### Task brief
Write out, word for word, every line from the one where "500, width: 50" occurs to the final line of the entries, and nothing beyond them.

[Before-and-after change records]

• • • • • • •

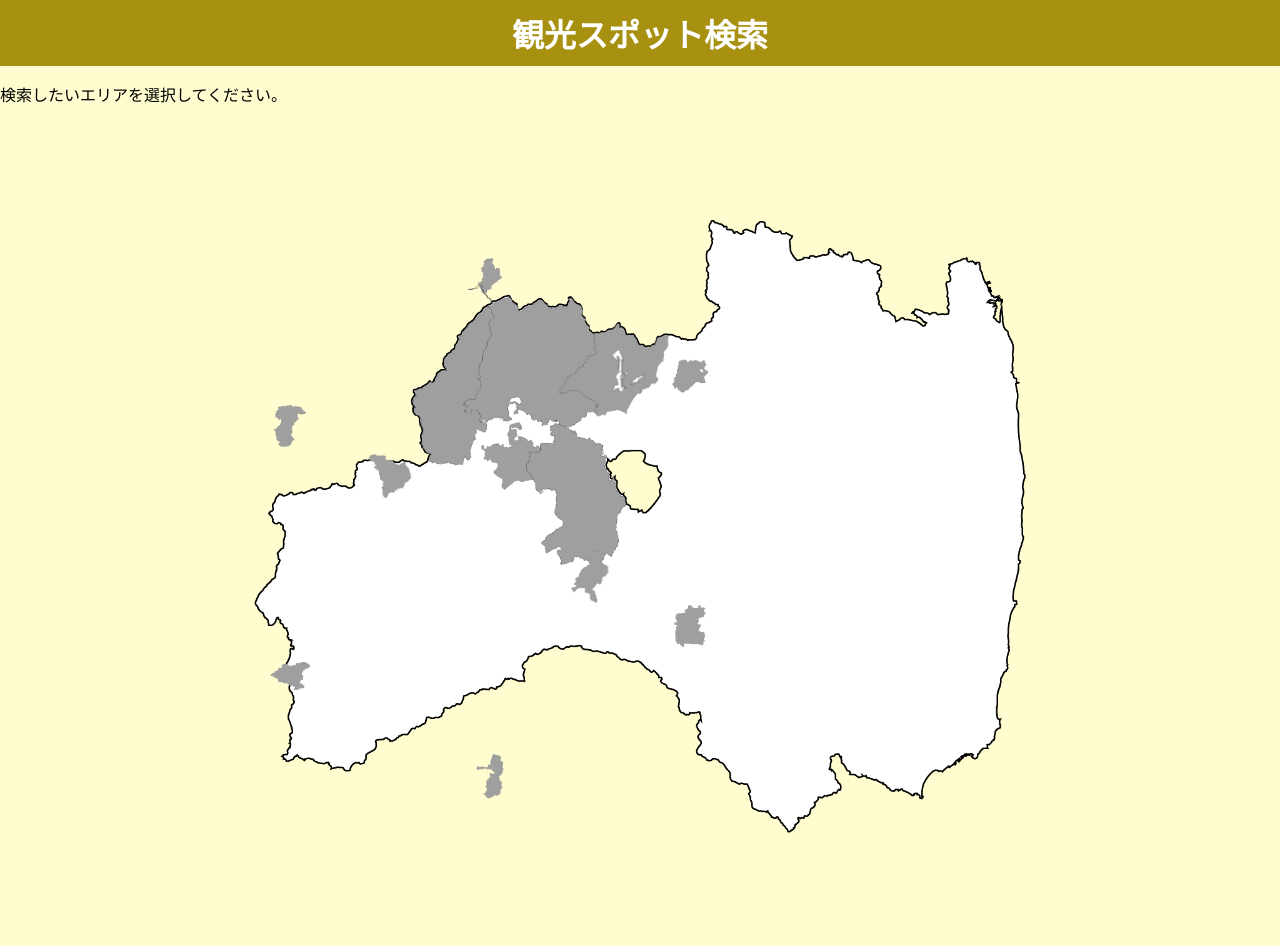
Repository: ryoutana/tanaryou.github.io
Page: Downloads/project/index.html
An editor plug-in stored every save of this project. The page is shown before and after a run of saves, followed by the edit.
The browser window is 1280 px wide. The pictures show the whole page.

Above is the page before, as saved 2025-04-29 12:56:04.

After the next 4 saves:
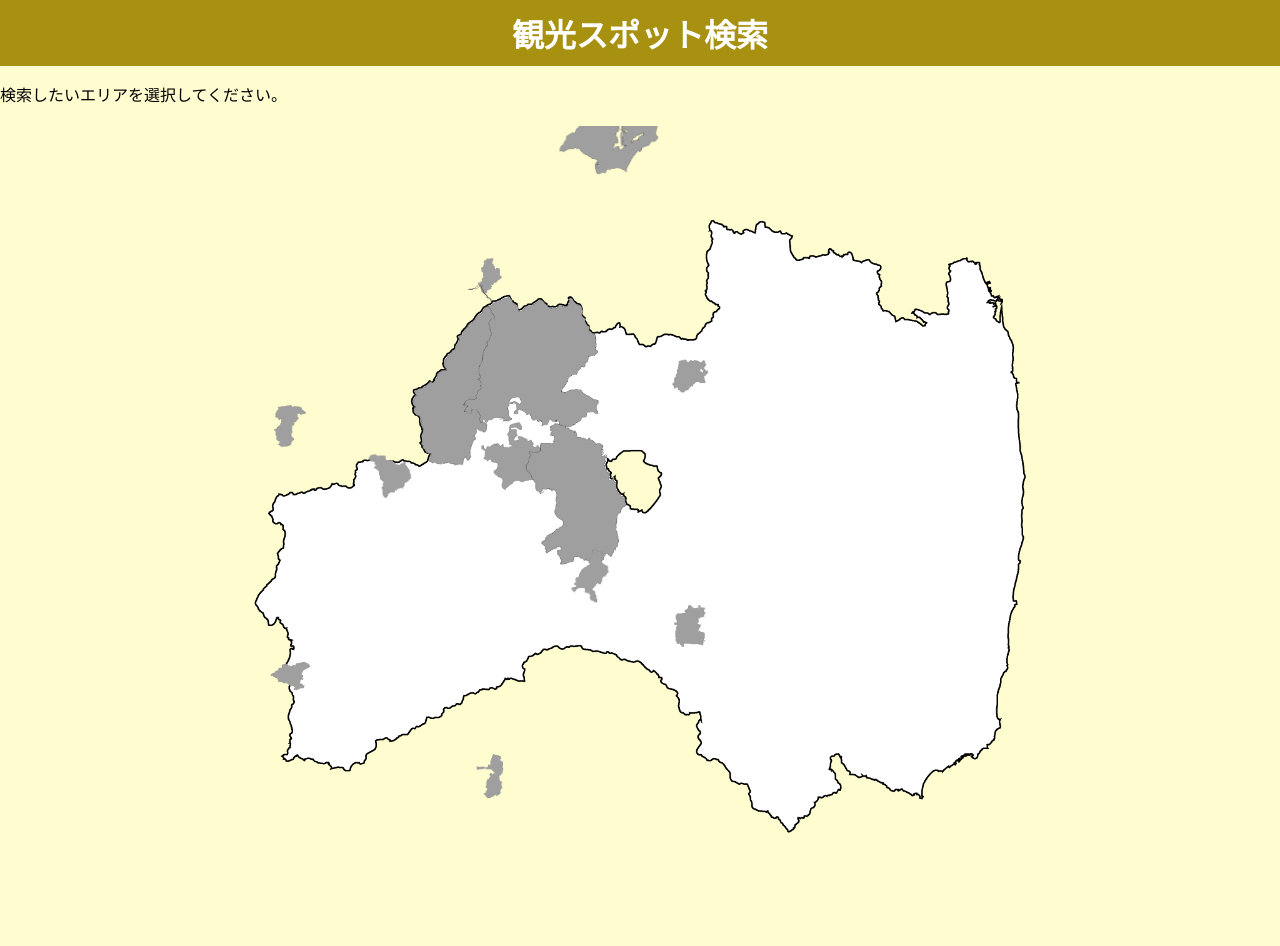
The 4 saves are shown as one change because they came seconds apart.
The last was saved 32 min 55 s later.
--- a/Downloads/project/script.js
+++ b/Downloads/project/script.js
@@ -13,7 +13,7 @@ const spots = [
     { name: '猪苗代町', img: '猪苗代町(白地図).png', x: 350, y: 450, width: 60 },
     { name: '湯川村', img: '湯川村(白地図).png', x: 450, y: 500, width: 50 },
     { name: '磐梯町', img: '磐梯町(白地図).png', x: 50, y: 550, width: 45 },
-    { name: '北塩原村', img: '北塩原村(白地図).png', x: 374, y: 244, width: 123 },
+    { name: '北塩原村', img: '北塩原村(白地図).png', x: 374, y: 2, width: 123 },
     { name: '柳津町', img: '柳津町(白地図).png', x: 250, y: 650, width: 50 }
 ];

• • • • • • •

### Written solution
     { name: '湯川村', img: '湯川村(白地図).png', x: 450, y: 500, width: 50 },
     { name: '磐梯町', img: '磐梯町(白地図).png', x: 50, y: 550, width: 45 },
-    { name: '北塩原村', img: '北塩原村(白地図).png', x: 374, y: 244, width: 123 },
+    { name: '北塩原村', img: '北塩原村(白地図).png', x: 374, y: 2, width: 123 },
     { name: '柳津町', img: '柳津町(白地図).png', x: 250, y: 650, width: 50 }
 ];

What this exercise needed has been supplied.